Muscle O2 Uptake While Perfused at Constant Pressure with Normoxic Blood During Global Hypoxia
When the isolated hindlimb muscles of anesthetized dogs were perfused at constant flow (CF) with normoxic blood while the whole animal was ventilated with 9% O2 in N2, limb O2 uptake (VO2) increased 25% instead of decreasing with whole body VO2 (Bredle et al., 1988a). This hypoxia-induced increase in limb O2 demand was attributed to the calorigenic effects of catecholamines liberated at sympathetic nerve endings and from the adrenal medulla as a result of increased chemoreceptor activity during hypoxia (Blatteis and Lutherer, 1974; Cain, 1969; Sylvester et al., 1979). The increase in hindlimb VO2 was prevented by β2-adrenergic receptor blockade (Bredle et al., 1988a) and was largely dependent on intact innervation to the hindlimb (Bredle et al., 1988b). Our goal in the present study was two-fold: 1) to ascertain whether hypoxic vasoconstrictor tone was sufficiently potent to prevent any increase in limb VO2 even if it were perfused with normoxic blood, and 2) to observe whether any autoregulatory escape would occur if that were the case. With respect to the second goal, as the ratio of O2 supply to demand decreases, then local vasodilator factors should accumulate to relieve local vasoconstriction (Cain and Chapler, 1979). To accomplish these goals, we pump-perfused the limb muscles of anesthetized dogs with normoxic blood at constant perfusion pressure (CP) while ventilating them with an hypoxic gas mixture. In this manner, blood flow varied inversely with the level of sympathetic vasoconstrictor tone.

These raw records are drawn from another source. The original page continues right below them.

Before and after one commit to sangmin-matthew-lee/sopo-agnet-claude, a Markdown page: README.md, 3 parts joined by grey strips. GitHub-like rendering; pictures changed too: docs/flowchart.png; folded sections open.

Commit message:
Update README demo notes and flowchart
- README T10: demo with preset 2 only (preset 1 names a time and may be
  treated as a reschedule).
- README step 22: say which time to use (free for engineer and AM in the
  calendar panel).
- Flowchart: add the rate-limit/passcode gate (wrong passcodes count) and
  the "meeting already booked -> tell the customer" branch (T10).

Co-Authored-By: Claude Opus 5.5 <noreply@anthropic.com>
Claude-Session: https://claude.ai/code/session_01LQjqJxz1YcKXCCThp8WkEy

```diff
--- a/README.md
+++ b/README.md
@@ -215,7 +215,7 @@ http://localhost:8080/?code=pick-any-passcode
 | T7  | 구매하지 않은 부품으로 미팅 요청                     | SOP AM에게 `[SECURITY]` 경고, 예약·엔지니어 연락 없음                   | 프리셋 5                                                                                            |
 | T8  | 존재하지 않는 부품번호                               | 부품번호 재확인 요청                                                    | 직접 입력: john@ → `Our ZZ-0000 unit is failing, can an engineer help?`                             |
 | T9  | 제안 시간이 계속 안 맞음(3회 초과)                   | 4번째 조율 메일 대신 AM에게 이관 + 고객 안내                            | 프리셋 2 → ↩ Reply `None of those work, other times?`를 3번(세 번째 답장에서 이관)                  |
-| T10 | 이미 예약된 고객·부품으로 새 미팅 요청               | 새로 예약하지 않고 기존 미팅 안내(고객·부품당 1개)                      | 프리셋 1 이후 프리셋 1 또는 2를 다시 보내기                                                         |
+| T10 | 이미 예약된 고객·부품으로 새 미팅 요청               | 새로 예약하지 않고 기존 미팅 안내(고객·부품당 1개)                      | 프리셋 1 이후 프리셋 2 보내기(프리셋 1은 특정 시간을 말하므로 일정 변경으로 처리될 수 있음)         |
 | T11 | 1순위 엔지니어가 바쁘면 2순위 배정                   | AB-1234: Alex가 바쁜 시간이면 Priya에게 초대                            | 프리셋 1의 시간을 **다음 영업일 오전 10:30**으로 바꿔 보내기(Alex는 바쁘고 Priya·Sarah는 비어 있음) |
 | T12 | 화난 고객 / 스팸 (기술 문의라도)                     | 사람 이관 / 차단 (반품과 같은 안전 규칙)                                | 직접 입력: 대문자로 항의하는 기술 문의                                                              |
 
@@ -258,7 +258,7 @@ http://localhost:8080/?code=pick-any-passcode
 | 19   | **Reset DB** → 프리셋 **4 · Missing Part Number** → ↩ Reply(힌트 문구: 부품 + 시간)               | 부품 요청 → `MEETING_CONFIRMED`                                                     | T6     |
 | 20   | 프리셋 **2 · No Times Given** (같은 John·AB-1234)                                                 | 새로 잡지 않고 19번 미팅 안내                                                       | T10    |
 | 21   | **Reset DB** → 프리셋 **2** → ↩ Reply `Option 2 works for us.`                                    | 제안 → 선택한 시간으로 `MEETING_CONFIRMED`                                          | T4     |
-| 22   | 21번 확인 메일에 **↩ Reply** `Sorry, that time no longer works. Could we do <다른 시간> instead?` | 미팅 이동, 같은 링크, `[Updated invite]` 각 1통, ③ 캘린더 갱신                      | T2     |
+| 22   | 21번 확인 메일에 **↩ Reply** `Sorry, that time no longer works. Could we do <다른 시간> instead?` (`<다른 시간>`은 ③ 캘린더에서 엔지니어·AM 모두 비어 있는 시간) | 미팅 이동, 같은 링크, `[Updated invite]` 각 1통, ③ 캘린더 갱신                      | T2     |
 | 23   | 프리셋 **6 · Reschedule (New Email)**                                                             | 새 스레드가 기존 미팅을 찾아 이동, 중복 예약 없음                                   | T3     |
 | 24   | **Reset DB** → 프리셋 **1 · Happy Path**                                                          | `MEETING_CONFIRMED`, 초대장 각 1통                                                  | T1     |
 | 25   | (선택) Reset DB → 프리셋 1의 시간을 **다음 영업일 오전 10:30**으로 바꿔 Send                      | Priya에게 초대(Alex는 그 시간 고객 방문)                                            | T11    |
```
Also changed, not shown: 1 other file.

KeywordsHindlimb Muscle Sympathetic Nerve Ending Vasoconstrictor Tone Succinylcholine Chloride Constant Pressure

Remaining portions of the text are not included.